The basic problem with long-term monogamy is that after a few years with the same person, the frequency of sex dwindles down to a trickle. If, in fact, an active sex life is good for your physical and mental health, then it seems that traditional monogamy might not be the best choice for long-term health. The problem with long-term monogamy is well-known to science, and there is even a term for it: the "Coolidge Effect." Scientists (who, as we know, love to study rats) have observed that after a lot of copulation with a particular female, a male rat will lose sexual interest in her. But if a new female comes along, he’ll perk right up and be happy to service her. It is well-known that the same effect applies to humans – and not just to males. Both men and women find it difficult to maintain a high level of sexual interest in their long-term mate. (If you have never heard the joke that is said to be the origin of the term "the Coolidge Effect," click here.) The problem generally is not that couples no longer love each other; the problem generally has more to do with the complex chemistry of sexual desire.
Love that Coolidge effect story, one that always amuses me whenever it is referenced.
I've written here before about the role of brain chemistry in how we love. I've sung the praises of research anthropologist Helen fisher, who continues her quest to understand how we love, and why. To more fully understand his premise, be sure to view the video at the bottom of Gaylen's post of a segment of Dr. Fisher's presentation at the TED conference in 2008 - it will be 16 minutes well spent. She will help you understand what it is about sexual and romantic love that drives us to such distraction as for many of us it in large measure is the source of our humanity and what makes our lives worth living.
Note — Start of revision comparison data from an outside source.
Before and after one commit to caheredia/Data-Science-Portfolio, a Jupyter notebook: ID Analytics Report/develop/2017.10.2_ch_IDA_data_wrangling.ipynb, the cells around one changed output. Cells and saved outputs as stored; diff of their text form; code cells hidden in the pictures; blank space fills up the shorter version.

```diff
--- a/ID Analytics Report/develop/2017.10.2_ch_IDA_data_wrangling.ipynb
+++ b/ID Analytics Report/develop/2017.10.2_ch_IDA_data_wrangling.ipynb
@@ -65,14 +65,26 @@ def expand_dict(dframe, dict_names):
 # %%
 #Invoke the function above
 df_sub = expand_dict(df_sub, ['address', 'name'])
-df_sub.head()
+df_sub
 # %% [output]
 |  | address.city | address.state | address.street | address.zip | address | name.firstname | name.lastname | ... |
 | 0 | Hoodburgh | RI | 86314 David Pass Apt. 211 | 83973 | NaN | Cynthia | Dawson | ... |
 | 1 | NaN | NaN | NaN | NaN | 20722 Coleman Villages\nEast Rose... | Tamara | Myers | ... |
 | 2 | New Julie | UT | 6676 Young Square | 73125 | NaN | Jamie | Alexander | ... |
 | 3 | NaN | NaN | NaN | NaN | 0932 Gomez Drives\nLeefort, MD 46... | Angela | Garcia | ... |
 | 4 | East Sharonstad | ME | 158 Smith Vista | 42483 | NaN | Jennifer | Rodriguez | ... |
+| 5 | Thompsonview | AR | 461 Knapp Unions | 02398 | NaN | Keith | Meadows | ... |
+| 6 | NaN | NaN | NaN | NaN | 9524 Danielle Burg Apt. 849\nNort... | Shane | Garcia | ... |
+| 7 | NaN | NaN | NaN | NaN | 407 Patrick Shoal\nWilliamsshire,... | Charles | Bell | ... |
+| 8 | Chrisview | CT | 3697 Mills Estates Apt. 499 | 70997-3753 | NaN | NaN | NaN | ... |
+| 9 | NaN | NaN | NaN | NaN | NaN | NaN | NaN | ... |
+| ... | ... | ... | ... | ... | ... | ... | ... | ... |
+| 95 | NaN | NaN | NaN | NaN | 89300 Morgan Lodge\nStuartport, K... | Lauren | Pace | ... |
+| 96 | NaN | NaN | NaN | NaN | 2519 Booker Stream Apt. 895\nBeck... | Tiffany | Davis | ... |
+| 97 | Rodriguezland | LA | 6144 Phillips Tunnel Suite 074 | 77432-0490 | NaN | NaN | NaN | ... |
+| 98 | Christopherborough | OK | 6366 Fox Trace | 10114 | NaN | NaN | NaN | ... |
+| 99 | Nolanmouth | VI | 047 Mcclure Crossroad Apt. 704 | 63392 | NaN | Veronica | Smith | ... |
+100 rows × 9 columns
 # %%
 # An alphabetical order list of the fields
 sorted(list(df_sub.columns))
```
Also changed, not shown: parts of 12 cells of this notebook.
As a polyamory advocate and educator, I sometimes find it vexing to try to explain what it is about we poly people that makes what we want a valid choice, especially to those who disapprove of us. There is more evidence to confirm what many of us know, that we polyamorists are frequently condemned for being naturally who we are. Understandable to a point, especially when one considers that who and what we are flies in the face of everything westerners have been told they ought to be.
If you agree with the evidence at hand (as do I), then despite the vehement disagreement even amongst polyamory advocates as to whether polyamory is choice or identity, it is clear that though some may choose polyamory and be just as capable of choosing and being happy with monogamy, for others of us polyamory is indeed who we are in the most human biological terms.
Our greatest hope for finding acceptance and understanding from those who require proof positive is the work of researchers like the awesome Helen Fisher. Perhaps the time will come when our preference for keeping long-term lovers while adding new ones instead of choosing serial monogamy will be better understood and even embraced by a more significant segment of society. Certainly it will if Helen Fisher has anything to do with it. One can always hope.